I haven't been as dedicated to dry fire practice recently as I would like. Gone are the days when I was getting in 30-60 minutes daily, rather it's closer to 10 - 20 minutes once or twice a week. But even at that rate, there is benefit.
One lesson I remind myself of constantly in dry fire is grip pressure. It's easy to get sloppy with the grip on the firearm when the gun isn't actually firing. I had to break a weaker grip habit a few years ago after many months of poor habits in dry fire practice. If my hands don't show signs of the grip texturing after practice, I know I was sloppy with the grip.
Dry fire practice is a bit different with the striker fired SIG P320 than it was with the double/single action P226. Rather than every trigger pull being a full DA pull, the P320 practice is a lighter "dummy" pull. Despite the dead trigger, it's more realistic.

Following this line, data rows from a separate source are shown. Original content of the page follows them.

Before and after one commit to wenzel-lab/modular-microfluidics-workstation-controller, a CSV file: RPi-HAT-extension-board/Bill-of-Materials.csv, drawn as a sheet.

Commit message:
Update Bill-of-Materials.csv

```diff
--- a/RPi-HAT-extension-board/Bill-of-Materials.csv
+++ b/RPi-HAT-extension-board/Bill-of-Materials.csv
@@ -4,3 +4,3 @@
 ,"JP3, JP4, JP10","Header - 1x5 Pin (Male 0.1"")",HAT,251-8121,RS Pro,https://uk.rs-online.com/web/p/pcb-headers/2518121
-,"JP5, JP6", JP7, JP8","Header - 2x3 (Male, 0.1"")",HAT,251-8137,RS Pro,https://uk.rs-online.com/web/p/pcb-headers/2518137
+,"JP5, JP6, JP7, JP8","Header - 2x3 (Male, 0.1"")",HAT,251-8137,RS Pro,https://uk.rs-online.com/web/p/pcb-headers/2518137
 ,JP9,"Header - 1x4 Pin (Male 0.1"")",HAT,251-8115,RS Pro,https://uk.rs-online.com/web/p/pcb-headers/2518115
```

Practicing reloads is a changed experience as well. The P226 slide would go forward from slide lock when the magazine was slammed into place. In addition to that being less reliable than slingshotting the slide, I got "trained" to not do it. That caused issues when the slide didn't go forward on its own. I never spent significant time just practicing slide lock reloads until switching to the new gun.
To work on the reloads, I fill a magazine or two with inert dummy rounds and place them on the belt. The gun has an empty magazine and the slide locked back. Starting with the gun positioned like I just fired the last round, I drop the magazine, retrieve the "loaded" magazine from the belt and complete the reload — remembering to rack the slide. Then the loaded mag goes back on the belt, an empty mag is inserted into the gun. Racking out the dummy round locks the slide back, and the process is repeated. Again, and again.

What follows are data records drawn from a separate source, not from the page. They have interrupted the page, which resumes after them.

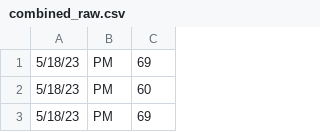
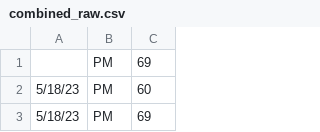
Before and after one commit to mrui0905/Score-Tracking, a CSV file: data/combined_raw.csv, drawn as a sheet; only a part is shown; the diff covers the shown part only.

```diff
--- a/data/combined_raw.csv
+++ b/data/combined_raw.csv
@@ -1,2 +1,2 @@
-5/18/23,PM,69
+,PM,69
 5/18/23,PM,60
```
Also changed, not shown: 22 edited cells elsewhere in this file, data/combined_avg.csv, 2 other files.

Under the 2017 IDPA rules, reloads with retention, as well as reloads on the move come into play more frequently. I combine reloads with retention, or tactical reloads, with movement drills. My concentration when moving is on my feet and only pulling the trigger at the most stable part of the step. In my basement dry fire area, the floor is covered with various rugs. This provides enough surface variation to balance keeping the feet on the ground as much as possible, while lifting them enough to prevent tripping.
During each practice session, it's important to always use a timer for the start beep when practicing drawing the gun. I also work on table starts, with both a "loaded" and unloaded gun. There are multiple targets, and even a barricade set up in the basement, so just about every draw of the gun is combined with "shooting" multiple targets and some movement.
Twenty minutes is about the maximum time for effective dry fire practice, for me at least. That time encompasses dozens of gun draw and magazine changes. Interestingly, looking through my notes, hardly a session goes by that I don't recognize some improved technique or point for awareness. Now I only need to get to it more frequently.
Post a Comment
Comments on posts over 21 days old are held for moderation.